While this is a great step towards inclusivity, what about the Muslim girls who don’t participate in sport to compete? The ones who don’t have what it takes to become an Olympian? Who represents those girls?
Stonebridge Boxing Club in Harlesden was mainly a place for boys and men before Awo Abukor started to teach her own class. The London-born Somali instructor acknowledges that regular women who wear a hijab in sport are massively underrepresented in the media.
She said: “Not everyone does it [boxing] to complete. Some are just here for fun, some for fitness or strength. I know there are a lot of Muslim women who want to come, they just don’t know my class exists yet.”
However, the 23-year-old’s class is not exclusively for Muslims. In her opinion, that would be counter-productive. “I want to give all women a place where they can train freely without necessarily the aim to compete,” she said.

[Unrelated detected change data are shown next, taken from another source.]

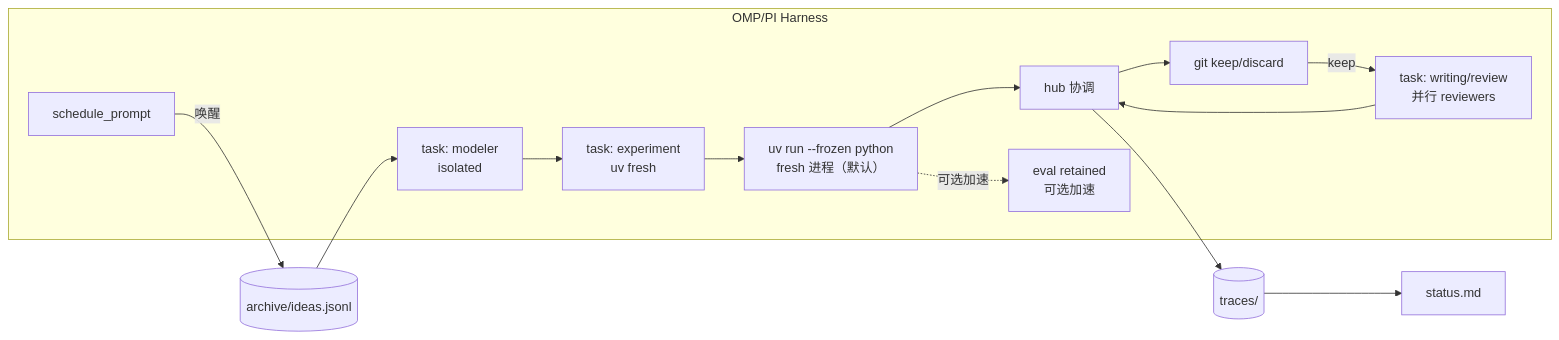
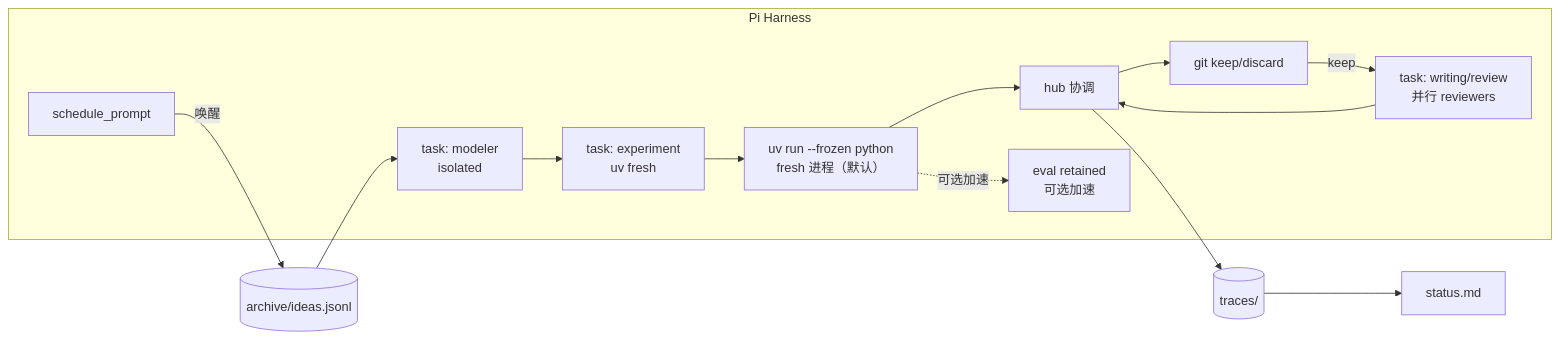
Before and after one commit to dbydd/research-flywheel: the second of 2 diagrams in template/00-spec.md, drawn with Mermaid. The commit also changed other lines of this file and 93 other files, not shown here.

````diff
--- a/template/00-spec.md
+++ b/template/00-spec.md
@@ -275,21 +275,21 @@
 ```mermaid
 flowchart LR
-    subgraph Harness [OMP/PI Harness]
+    subgraph Harness [Pi Harness]
         Sched[schedule_prompt]
         Hub[hub 协调]
         UV[uv run --frozen python<br/>fresh 进程（默认）]
         EvalOpt[eval retained<br/>可选加速]
         TaskA[task: modeler<br/>isolated]
         TaskB[task: experiment<br/>uv fresh]
         TaskC[task: writing/review<br/>并行 reviewers]
         Git[git keep/discard]
     end
     IdeaPool[(archive/ideas.jsonl)]
     Sched -->|唤醒| IdeaPool
     IdeaPool --> TaskA --> TaskB --> UV
     UV -.可选加速.-> EvalOpt
     UV --> Hub --> Git
     Git -->|keep| TaskC --> Hub
     Hub --> Trace[(traces/)]
     Trace --> Status[status.md]
 ```
````
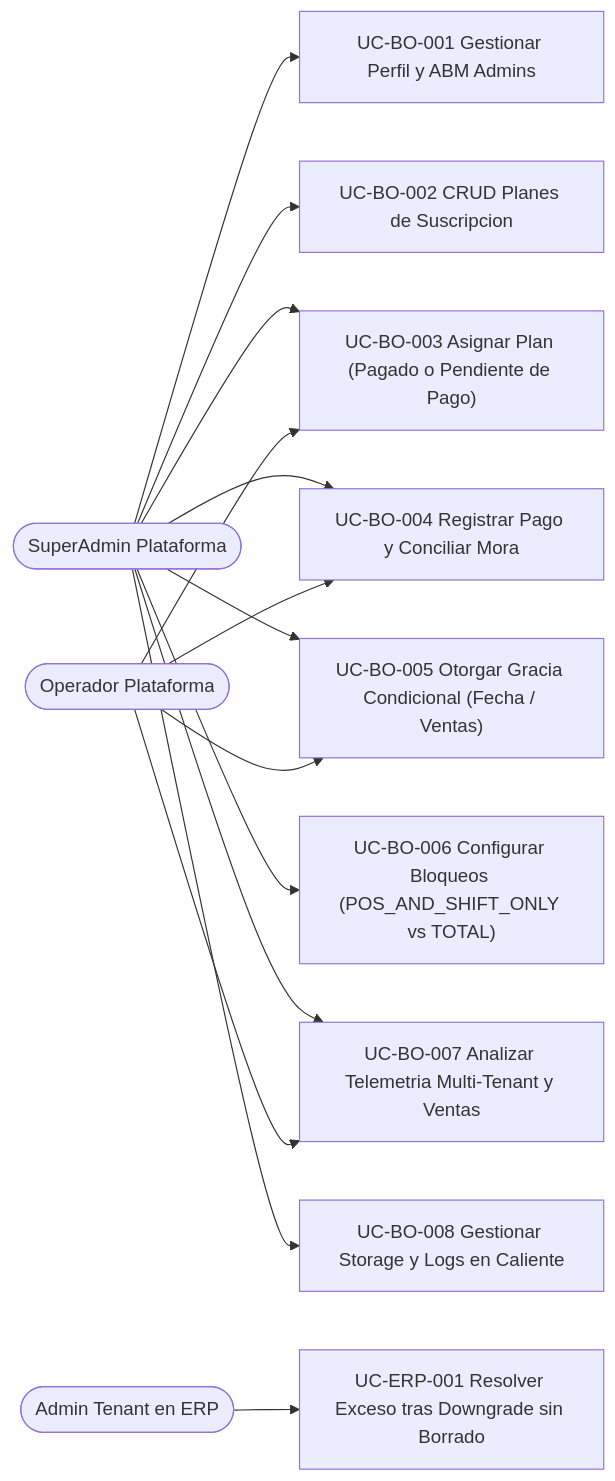
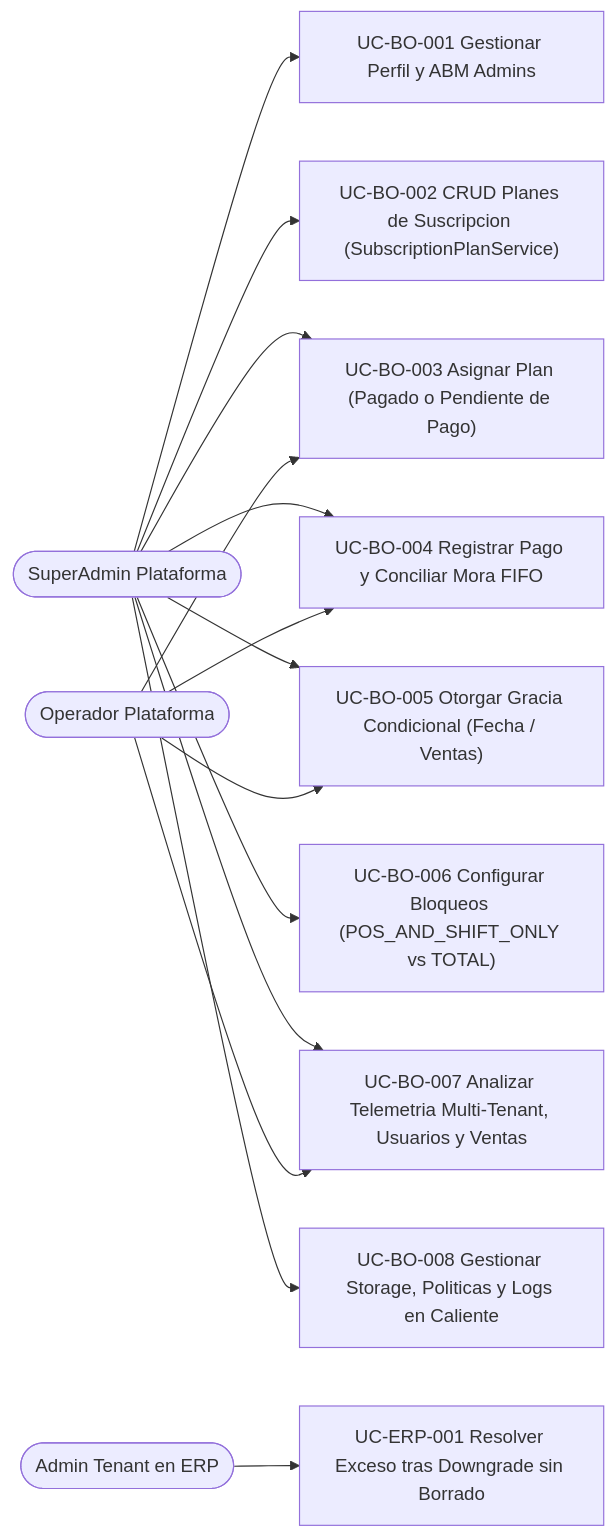
Before and after one commit to vakajose/gestion-restaurante: the diagram in docs/backoffice/architecture/use_cases_backoffice.md, drawn with Mermaid. The commit also changed other lines of this file and 156 other files, not shown here.

````diff
--- a/docs/backoffice/architecture/use_cases_backoffice.md
+++ b/docs/backoffice/architecture/use_cases_backoffice.md
@@ -20,30 +20,30 @@
 ```mermaid
 flowchart LR
     SA(["SuperAdmin Plataforma"])
     OP(["Operador Plataforma"])
     AT(["Admin Tenant en ERP"])
 
     UC1["UC-BO-001 Gestionar Perfil y ABM Admins"]
-    UC2["UC-BO-002 CRUD Planes de Suscripcion"]
+    UC2["UC-BO-002 CRUD Planes de Suscripcion (SubscriptionPlanService)"]
     UC3["UC-BO-003 Asignar Plan (Pagado o Pendiente de Pago)"]
-    UC4["UC-BO-004 Registrar Pago y Conciliar Mora"]
+    UC4["UC-BO-004 Registrar Pago y Conciliar Mora FIFO"]
     UC5["UC-BO-005 Otorgar Gracia Condicional (Fecha / Ventas)"]
     UC6["UC-BO-006 Configurar Bloqueos (POS_AND_SHIFT_ONLY vs TOTAL)"]
-    UC7["UC-BO-007 Analizar Telemetria Multi-Tenant y Ventas"]
-    UC8["UC-BO-008 Gestionar Storage y Logs en Caliente"]
+    UC7["UC-BO-007 Analizar Telemetria Multi-Tenant, Usuarios y Ventas"]
+    UC8["UC-BO-008 Gestionar Storage, Politicas y Logs en Caliente"]
     UC9["UC-ERP-001 Resolver Exceso tras Downgrade sin Borrado"]
 
     SA --> UC1
     SA --> UC2
     SA --> UC3
     SA --> UC4
     SA --> UC5
     SA --> UC6
     SA --> UC7
     SA --> UC8
     OP --> UC3
     OP --> UC4
     OP --> UC5
     OP --> UC7
     AT --> UC9
 ```
````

When Nike released their Pro Hijab line, it was advertised as a product that ‘eliminates the performance problems associated with wearing a traditional hijab during competition.’
However, when asked if the hijab had ever hindered their sports performance, the Muslim girls in Awo’s class unanimously disagreed. One girl jokingly added: “It actually absorbs sweat wonderfully.
“People think it’s like a noose around your neck. I mean, it can get hot but it’s just a light material tied into a turban or lightly wrapped over my shoulders.”
Awo’s boxing class is open to any woman who wants to spend her Sundays learning how to throw a punch.